* WHAT TO PRODUCE *
Make an exact copy of the entries below and leave any picture out of it.

Front-end code change data
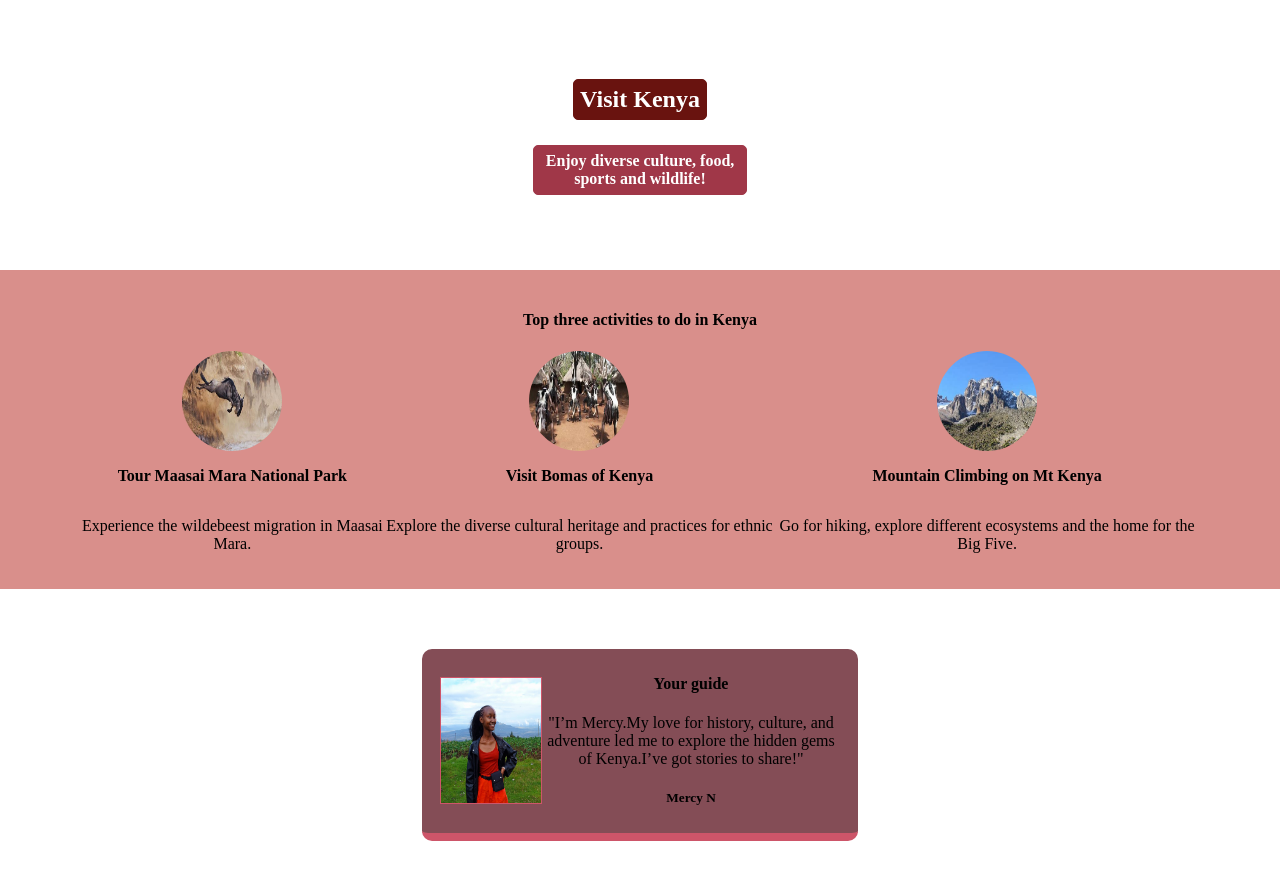
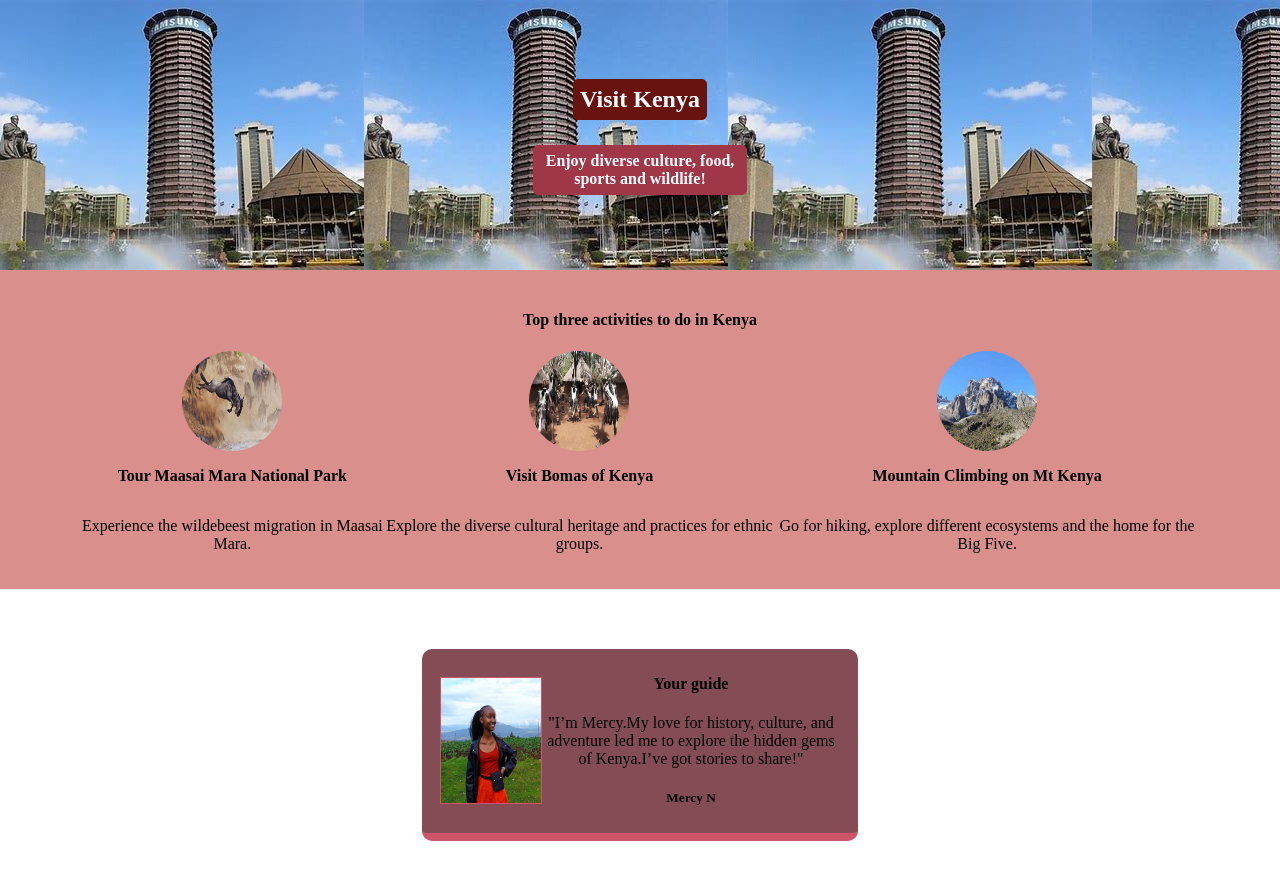
Before and after one commit to m-njoki/Hometown-project, a plain HTML site: page index.html in a window 1280 px wide. Drawn offline with Linux system fonts and the light colour scheme.

Commit message:
Update styles.css

```diff
--- a/styles.css
+++ b/styles.css
@@ -10,7 +10,7 @@
     align-items: center;
     height: 270px;
     background: cover;
-    background-image: url("images/pp.jpeg");
+    background-image: url("pp.jpeg");
     color: #ffffff;
 }
 
```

* YOUR SOLUTION *
Before and after one commit to m-njoki/Hometown-project, a plain HTML site: page index.html in a window 1280 px wide. Drawn offline with Linux system fonts and the light colour scheme.

Commit message:
Update styles.css

```diff
--- a/styles.css
+++ b/styles.css
@@ -10,7 +10,7 @@
     align-items: center;
     height: 270px;
     background: cover;
-    background-image: url("images/pp.jpeg");
+    background-image: url("pp.jpeg");
     color: #ffffff;
 }
 
```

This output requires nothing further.